• **WHAT YOU WILL DO**: What's required is a verbatim printout of all the data.

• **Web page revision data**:
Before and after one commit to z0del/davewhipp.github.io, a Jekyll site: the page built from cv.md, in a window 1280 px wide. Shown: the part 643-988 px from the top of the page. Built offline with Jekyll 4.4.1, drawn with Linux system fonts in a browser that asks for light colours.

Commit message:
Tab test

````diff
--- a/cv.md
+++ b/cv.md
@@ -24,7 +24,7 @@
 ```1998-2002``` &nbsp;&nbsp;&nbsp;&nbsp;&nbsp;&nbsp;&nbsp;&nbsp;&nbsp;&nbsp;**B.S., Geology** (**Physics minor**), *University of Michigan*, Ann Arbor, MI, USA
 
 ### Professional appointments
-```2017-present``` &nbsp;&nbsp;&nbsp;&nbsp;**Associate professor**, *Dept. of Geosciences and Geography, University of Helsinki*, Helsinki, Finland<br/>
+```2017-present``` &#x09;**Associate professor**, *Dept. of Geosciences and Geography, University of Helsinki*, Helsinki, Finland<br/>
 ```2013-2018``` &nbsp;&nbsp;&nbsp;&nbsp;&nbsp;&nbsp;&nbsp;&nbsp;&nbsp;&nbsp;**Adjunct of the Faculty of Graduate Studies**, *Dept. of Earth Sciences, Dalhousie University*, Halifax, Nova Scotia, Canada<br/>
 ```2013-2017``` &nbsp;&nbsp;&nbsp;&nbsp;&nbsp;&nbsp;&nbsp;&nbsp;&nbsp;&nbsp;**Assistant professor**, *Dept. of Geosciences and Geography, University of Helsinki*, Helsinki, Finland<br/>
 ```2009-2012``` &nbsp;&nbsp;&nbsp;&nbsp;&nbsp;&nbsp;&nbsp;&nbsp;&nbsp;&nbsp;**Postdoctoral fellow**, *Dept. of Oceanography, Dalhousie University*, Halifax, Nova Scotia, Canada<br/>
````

• **OUTPUT OF THE EXERCISE**:
Before and after one commit to z0del/davewhipp.github.io, a Jekyll site: the page built from cv.md, in a window 1280 px wide. Shown: the part 643-988 px from the top of the page. Built offline with Jekyll 4.4.1, drawn with Linux system fonts in a browser that asks for light colours.

Commit message:
Tab test

````diff
--- a/cv.md
+++ b/cv.md
@@ -24,7 +24,7 @@
 ```1998-2002``` &nbsp;&nbsp;&nbsp;&nbsp;&nbsp;&nbsp;&nbsp;&nbsp;&nbsp;&nbsp;**B.S., Geology** (**Physics minor**), *University of Michigan*, Ann Arbor, MI, USA
 
 ### Professional appointments
-```2017-present``` &nbsp;&nbsp;&nbsp;&nbsp;**Associate professor**, *Dept. of Geosciences and Geography, University of Helsinki*, Helsinki, Finland<br/>
+```2017-present``` &#x09;**Associate professor**, *Dept. of Geosciences and Geography, University of Helsinki*, Helsinki, Finland<br/>
 ```2013-2018``` &nbsp;&nbsp;&nbsp;&nbsp;&nbsp;&nbsp;&nbsp;&nbsp;&nbsp;&nbsp;**Adjunct of the Faculty of Graduate Studies**, *Dept. of Earth Sciences, Dalhousie University*, Halifax, Nova Scotia, Canada<br/>
 ```2013-2017``` &nbsp;&nbsp;&nbsp;&nbsp;&nbsp;&nbsp;&nbsp;&nbsp;&nbsp;&nbsp;**Assistant professor**, *Dept. of Geosciences and Geography, University of Helsinki*, Helsinki, Finland<br/>
 ```2009-2012``` &nbsp;&nbsp;&nbsp;&nbsp;&nbsp;&nbsp;&nbsp;&nbsp;&nbsp;&nbsp;**Postdoctoral fellow**, *Dept. of Oceanography, Dalhousie University*, Halifax, Nova Scotia, Canada<br/>
````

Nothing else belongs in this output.